As I said, history is strong at the Corinth excavations, more so, I think, than in Athens at the School. I didn’t have to ask quite so many questions to get quite so many good stories. Nancy Bookidis, Assistant Director Emerita, had some great ones about her time as a Regular Member, told with Ron Stroud over double helpings of pastichio in the dig house. Apparently, our whining about the necessity of lunch breaks is the whining of the spoiled; in Nancy’s year, as in all the years before, every lunch was a picnic lunch, and the acquisition of food was handed out to a handful of Members (the women). Nancy described getting up at 5am to search for a central market that would supply enough food for 30 people, and then, at lunch, having to deal with the guys complaining that she wasn’t slicing bread fast enough. She also described not being able to wear pants in deference to Greek custom, and hiking through the absolutely deadly Greek underbrush wearing a skirt and socks pulled up as high as they could go, yet unable to protect against the thorns.

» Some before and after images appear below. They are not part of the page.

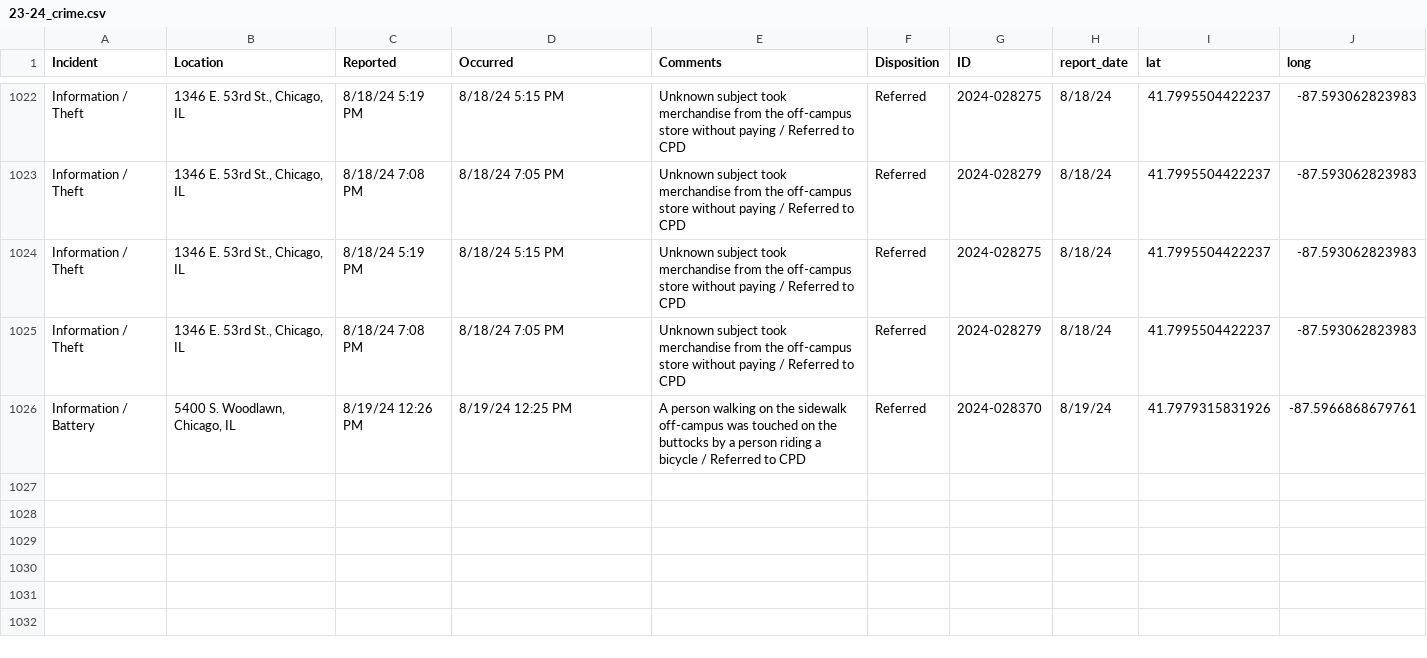
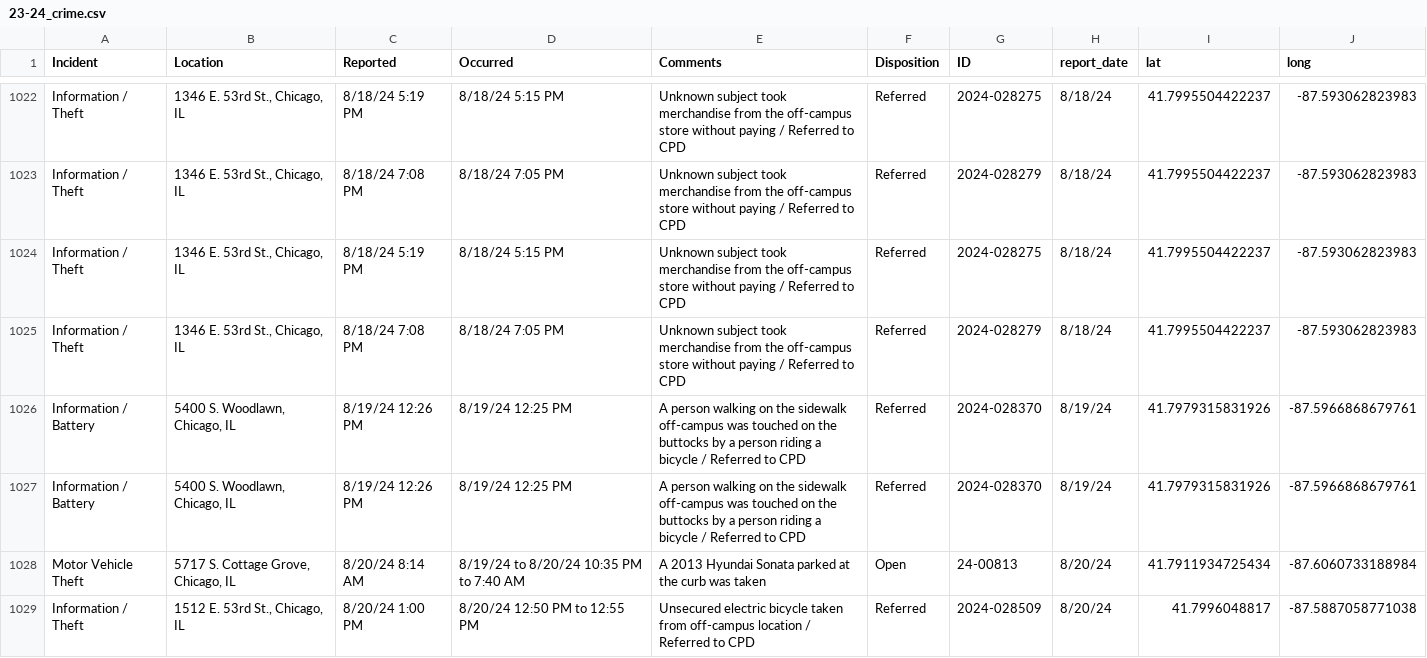
Before and after one commit to uchicago-crime/map, a CSV file: data/23-24_crime.csv, drawn as a sheet; only a part is shown, gaps mark what is left out; the diff names each change by its address in the sheet, - before the commit and + after, or states it on an @@ line.

```diff
--- a/data/23-24_crime.csv
+++ b/data/23-24_crime.csv
+row 1027: Information / Battery | 5400 S. Woodlawn, Chicago, IL | 8/19/24 12:26 PM | 8/19/24 12:25 PM | A person walking on the sidewalk off-campus was touched on the buttocks by a person riding a bicycle / Referred to CPD | Referred | 2024-028370 | 8/19/24 | 41.7979315831926 | -87.5966868679761
+row 1028: Motor Vehicle Theft | 5717 S. Cottage Grove, Chicago, IL | 8/20/24 8:14 AM | 8/19/24 to 8/20/24 10:35 PM to 7:40 AM | A 2013 Hyundai Sonata parked at the curb was taken | Open | 24-00813 | 8/20/24 | 41.7911934725434 | -87.6060733188984
+row 1029: Information / Theft | 1512 E. 53rd St., Chicago, IL | 8/20/24 1:00 PM | 8/20/24 12:50 PM to 12:55 PM | Unsecured electric bicycle taken from off-campus location / Referred to CPD | Referred | 2024-028509 | 8/20/24 | 41.7996048817 | -87.5887058771038
```
Also changed, not shown: 1 other file.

Ron Stroud and the wall of photos, just after pointing out a picture of his wife from the 1960s.

One of my favorite parts about Corinth was the wall of photos, packed with pictures going back to the turn of the 20th century. The Peirene Fountain in the city of Corinth, for example, was prominent in the photographs, excavated back under Bert Hodge Hill in the early 1900s.

Framed photo of Bert Hodge Hill's excavations at the Peirene Fountain.

There is also a picture of one of the School’s archaeological superstars, Carl Blegen, just after having climbed out of the subterranean tunnels of the Fountain, utterly covered in mud, beaming.
Swift and Blegen, mud besplattered. Make sure to note what a looker Carl Blegen was.

For years the young man next to him was unidentified until rumor got round and the man sent a letter to clear up the mystery: Emerson Swift.
Swift's letter from 1971, describing their experience, taped to the back of the picture frame.

Since then, others have searched the tunnels as well, better equipped, I think, then Swift and Blegen, who described tunnels so full of water and mud that they had to hold their mouths right up to the very tunnel roof in order to get oxygen.

It’s a bit cleaner in our day, but at least we can add another photo to the Peirene palimpsest accumulating at Corinth; I’ll make sure to tell the story of my first visit to all the little snot-nosed Regular Members when I’m 80, in Loring, over pastichio.

Us at the Peirene Fountain, following in the footsteps of 113 years worth of ASCSA members.